These results are especially puzzling and disappointing as studies with a similar therapeutic vaccine, sometimes combined with the immune booster interleukin-2, have had the opposite effect. In a study by the French vaccine pioneer Yves Levy, for instance, the viral load in subjects given the similar ALVAC 1433 vaccine ended up ten times lower than in subjects given placebo, and subsequent time off antiretroviral therapy (ART) was increased by 40% - see this report.
The authors of the current study say their results may be down to bad luck; a post-hoc analysis, for instance, found a higher proportion of “slow progressors” in the placebo group and of “fast progressors” in the vaccine group. But other initial analyses suggest that instead of stimulating lots of anti-HIV CD8 cells, which would kill HIV-infected cells, the vaccine mainly stimulated the formation of HIV-specific CD4 cells – which would only serve as targets for more HIV replication.
Whatever the reasons for this result, the authors compare it, in terms of significance, with the failure of the Merck ad5 preventative vaccine in the STEP study. Furthermore, ALVAC 1452 used a different vector – the shell of an inactive virus containing HIV proteins – from the Merck vaccine, which means that the failure of the latter may not be due to its vector.
The ALVAC 1452 vaccine consists of five pieces of HIV protein taken from the gp41, p55, protease, reverse transcriptase and nef components of HIV, wrapped inside the shell of a non-disease-causing canarypox virus.
In the study, 22 patients with CD4 counts of over 350 cells/mm3 were given four doses of ALVAC 1452 at weeks zero, four, eight and 20. A further 22 individuals were given three doses at weeks four, eight and 20. An additional 22 patients were provided with a placebo - eleven were given four doses, and eleven were given three doses.
Four weeks after the last dose of vaccine, 56 of the 66 patients stopped antiretroviral therapy (the other ten chose to stay on it). HIV treatment was then resumed if a patient’s CD4 count fell below 250 cells/mm3 or 50% below baseline, or if the viral load rose above 50,000 copies/ml. Subjects were followed until week 96 by which time 90% of those given four vaccinations were back on anti-HIV drugs, as were 71% of those given three doses. This compared to 59% of those given the placebo.
The vaccine produced a significant immune response to HIV in both dosing regimens. This involved a 40% increase in T-lymphocytes with anti-HIV immune responses in the patients given four doses of the vaccine and a 32% increase in the patients given three doses. There was no increase in T-lymphocytes with anti-HIV immune responses in the patients provided with the placebo.
The patients were well balanced in terms of age, sex, time since HIV diagnosis and lowest-ever CD4 count (CD4 nadir). In the final multivariate analysis, the only two factors associated with having to restart ART were CD4 nadir (60% higher chance of having to restart with a lower-than-average nadir, p= 0.002) and being vaccinated. Having three shots of vaccine increased the probability of antiretroviral resumption 2.7-fold and four shots more than fourfold (p=0.013).

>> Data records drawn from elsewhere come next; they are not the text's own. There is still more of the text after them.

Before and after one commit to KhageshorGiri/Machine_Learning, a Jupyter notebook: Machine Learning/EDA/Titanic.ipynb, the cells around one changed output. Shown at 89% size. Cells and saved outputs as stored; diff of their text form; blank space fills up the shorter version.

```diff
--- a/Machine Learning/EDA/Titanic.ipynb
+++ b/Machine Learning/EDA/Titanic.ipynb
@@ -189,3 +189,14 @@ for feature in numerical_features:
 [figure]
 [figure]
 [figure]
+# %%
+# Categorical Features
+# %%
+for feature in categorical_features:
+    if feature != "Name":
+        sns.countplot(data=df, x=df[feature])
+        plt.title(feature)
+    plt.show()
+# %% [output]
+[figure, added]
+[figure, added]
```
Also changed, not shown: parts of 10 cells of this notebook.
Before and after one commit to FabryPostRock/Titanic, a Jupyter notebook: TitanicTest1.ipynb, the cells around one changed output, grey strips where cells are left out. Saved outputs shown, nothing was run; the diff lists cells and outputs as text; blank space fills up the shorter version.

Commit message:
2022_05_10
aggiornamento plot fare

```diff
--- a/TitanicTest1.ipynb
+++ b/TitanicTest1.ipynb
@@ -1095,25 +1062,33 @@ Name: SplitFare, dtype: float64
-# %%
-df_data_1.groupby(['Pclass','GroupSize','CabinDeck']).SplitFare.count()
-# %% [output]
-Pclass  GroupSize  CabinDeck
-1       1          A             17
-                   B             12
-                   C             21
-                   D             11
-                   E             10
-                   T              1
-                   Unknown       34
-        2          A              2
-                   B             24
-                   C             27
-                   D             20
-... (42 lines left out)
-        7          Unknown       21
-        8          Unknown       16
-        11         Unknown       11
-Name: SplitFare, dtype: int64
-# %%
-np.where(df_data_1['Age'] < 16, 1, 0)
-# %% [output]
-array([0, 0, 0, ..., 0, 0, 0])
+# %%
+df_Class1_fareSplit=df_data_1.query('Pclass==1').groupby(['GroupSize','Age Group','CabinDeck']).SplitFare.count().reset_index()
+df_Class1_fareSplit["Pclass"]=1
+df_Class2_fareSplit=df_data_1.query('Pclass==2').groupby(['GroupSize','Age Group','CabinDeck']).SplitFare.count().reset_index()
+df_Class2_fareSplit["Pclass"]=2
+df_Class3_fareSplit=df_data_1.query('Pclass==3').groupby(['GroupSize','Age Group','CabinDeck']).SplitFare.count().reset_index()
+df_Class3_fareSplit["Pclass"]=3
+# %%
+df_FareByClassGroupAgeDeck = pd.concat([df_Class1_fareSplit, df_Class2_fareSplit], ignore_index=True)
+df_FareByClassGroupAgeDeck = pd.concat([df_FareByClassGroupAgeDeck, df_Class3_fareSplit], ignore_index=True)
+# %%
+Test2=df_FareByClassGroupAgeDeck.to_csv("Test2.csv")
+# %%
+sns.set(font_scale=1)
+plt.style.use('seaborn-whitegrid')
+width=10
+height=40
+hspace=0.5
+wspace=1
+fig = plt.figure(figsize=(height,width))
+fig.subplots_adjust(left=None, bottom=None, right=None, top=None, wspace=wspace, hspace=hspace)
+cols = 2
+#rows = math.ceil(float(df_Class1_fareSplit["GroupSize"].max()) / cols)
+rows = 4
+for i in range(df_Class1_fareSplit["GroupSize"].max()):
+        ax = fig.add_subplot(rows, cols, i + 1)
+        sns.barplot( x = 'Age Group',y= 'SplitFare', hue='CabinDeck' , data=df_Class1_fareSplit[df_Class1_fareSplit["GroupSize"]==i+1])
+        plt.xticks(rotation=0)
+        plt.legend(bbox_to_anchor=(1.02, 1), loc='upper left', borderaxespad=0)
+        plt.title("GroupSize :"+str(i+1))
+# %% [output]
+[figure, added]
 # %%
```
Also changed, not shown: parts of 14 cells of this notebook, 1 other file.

But the results of the study may have been influenced by an important difference in the baseline characteristics of the patients. The last viral load taken before patients originally started HIV therapy was 125,000 copies/ml in those given four vaccine doses and 63,000 copies/ml in those given three, compared with 40,000 in placebo recipients. The researchers also found that three patients receiving placebo had HLA variants B27 or B57 in their genes, which confer slower progression to AIDS, and eight vaccine recipients had HLA B35, which is associated with faster progression.
However the researchers conclude that the immune response to the vaccine was at least partially responsible for higher viral production – and will be keen to find out why.